Promoting Equity and Good Fit Jobs for Young Adults
The Annie E. Casey Foundation’s Generation Work™ initiative has helped employers evolve how they hire, train and retain young adults with an end goal of finding “good fit jobs” for these workers, according to a new report.
Produced by the Aspen Institute’s Economic Opportunities Program, the report focuses on Generation Work’s five sites — in Cleveland, Hartford, Indianapolis, Philadelphia and Seattle. It details how workforce partners in these sites have aided local employers in adopting practices that foster equity while also recognizing the unique needs of young workers.
Citing a 2015 survey of 340 youth-serving workforce professionals, the report identifies a good fit job for young people as offering:
- pay that promotes self-sufficiency;
- mentorship and supportive supervisory practices;
- exposure to a variety of responsibilities;
- safe and welcoming environments; and
- scheduling that accounts for school coursework, child care and other needs.
“Young adults need jobs that work for them — especially now, since the COVID-19 pandemic has disrupted many young people’s educational and career goals,” says Ranita Jain, a senior associate with the Casey Foundation. “We hope this report offers some concrete ideas for how workforce professionals can better engage employer partners around serving young people.”
The workforce strategies described in the report, entitled Promoting Equity and Inclusion and Connection to Good Fit Jobs for Young Adults, include:
Fostering equity and diversity
Businesses seek to diversity their workforce for a variety of reasons. These include: publicly committing to hiring residents of communities that have been historically marginalized, advancing internal goals to diversify staff; and looking to lead by example in promoting inclusion.

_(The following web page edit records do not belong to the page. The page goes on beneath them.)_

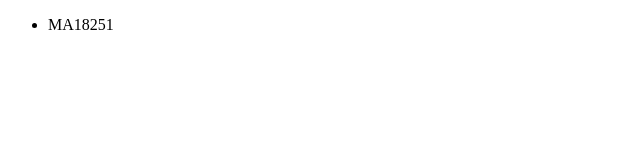
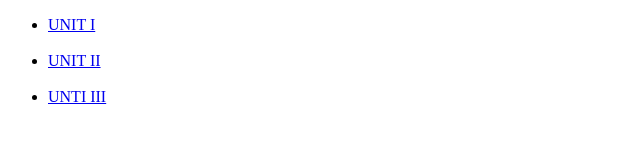
Before and after one commit to mageshsudhakar/web, a plain HTML site: page MA18251.html in a window 1280 px wide. Shown: the whole page, without its empty margins (0-640 px from the left). Drawn offline with Linux system fonts and the light colour scheme.

Commit message:
Update MA18251.html

```diff
--- a/MA18251.html
+++ b/MA18251.html
@@ -1,5 +1,10 @@
 <!DOCTYPE html>
 <body>
 <ul>
-  <li>MA18251</li>
+  <li><a href="https://drive.google.com/drive/folders/11f_zOLBONYht85GX_r6NsmXZHIIznEkI?usp=sharing">UNIT I</a></li>
+  <br>
+  <li><a href="https://drive.google.com/drive/folders/11hwkFW29Cs6Dk9t7A3inS493rlXXdxVp?usp=sharing">UNIT II</a></li>
+  <br>
+  <li><a href="https://drive.google.com/drive/folders/11ok2_QmAYUCrjfLWM7o_HD036Bicw0mE?usp=sharing">UNTI III</a></li>
+  <br>
 </ul>
```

Such opportunities give workforce practitioners an avenue for better accommodating young job seekers — particularly young job seekers of color. For Generation Work partners, this work has included:
- Engaging anchor institutions, such as universities and hospitals, in better serving young adults. For example: Bolstering inclusive educational and career pathways for young people of color and low-income applicants; or removing key employment barriers, such as restrictive hiring policies for people with criminal records or a suspended driver’s license.
- Utilizing public wage subsidy programs, such as Workforce Innovation and Opportunity Act funding, to adopt youth-serving workplace practices. For example: Adding a mentorship program into existing agreements.
- Tapping into employer interest in addressing racial inequities. For example: Offering workforce equity and inclusion training; or sharing data on employment disparities.
Connecting employers and young adults
Generation Work partners have connected employers with young adults to learn about their skills, experiences and unique job needs. Such connections can also help disrupt preconceived biases and mindsets about hiring young people — especially young people of color, according to the report. Workforce organizations have supported these engagements by:
- Hosting employers to meet with young adults to see firsthand how well young people can perform on the job.
- Inviting young adults to employer partner meetings to help advance conversations about the hurdles — like juggling school schedules, child care needs and long commutes — that young people may be facing.
Changing workplace practices
Generation Work partners have also engaged employers in evolving their practices to improve how young adults are onboarded, trained, mentored and supervised. This work includes:
- Providing technical assistance to supervisors, equipping them to effectively mentor young adults and offer constructive guidance on job performance.
- Gathering and sharing worker feedback to aid supervisors and managers in improving their practices to better serve young adults.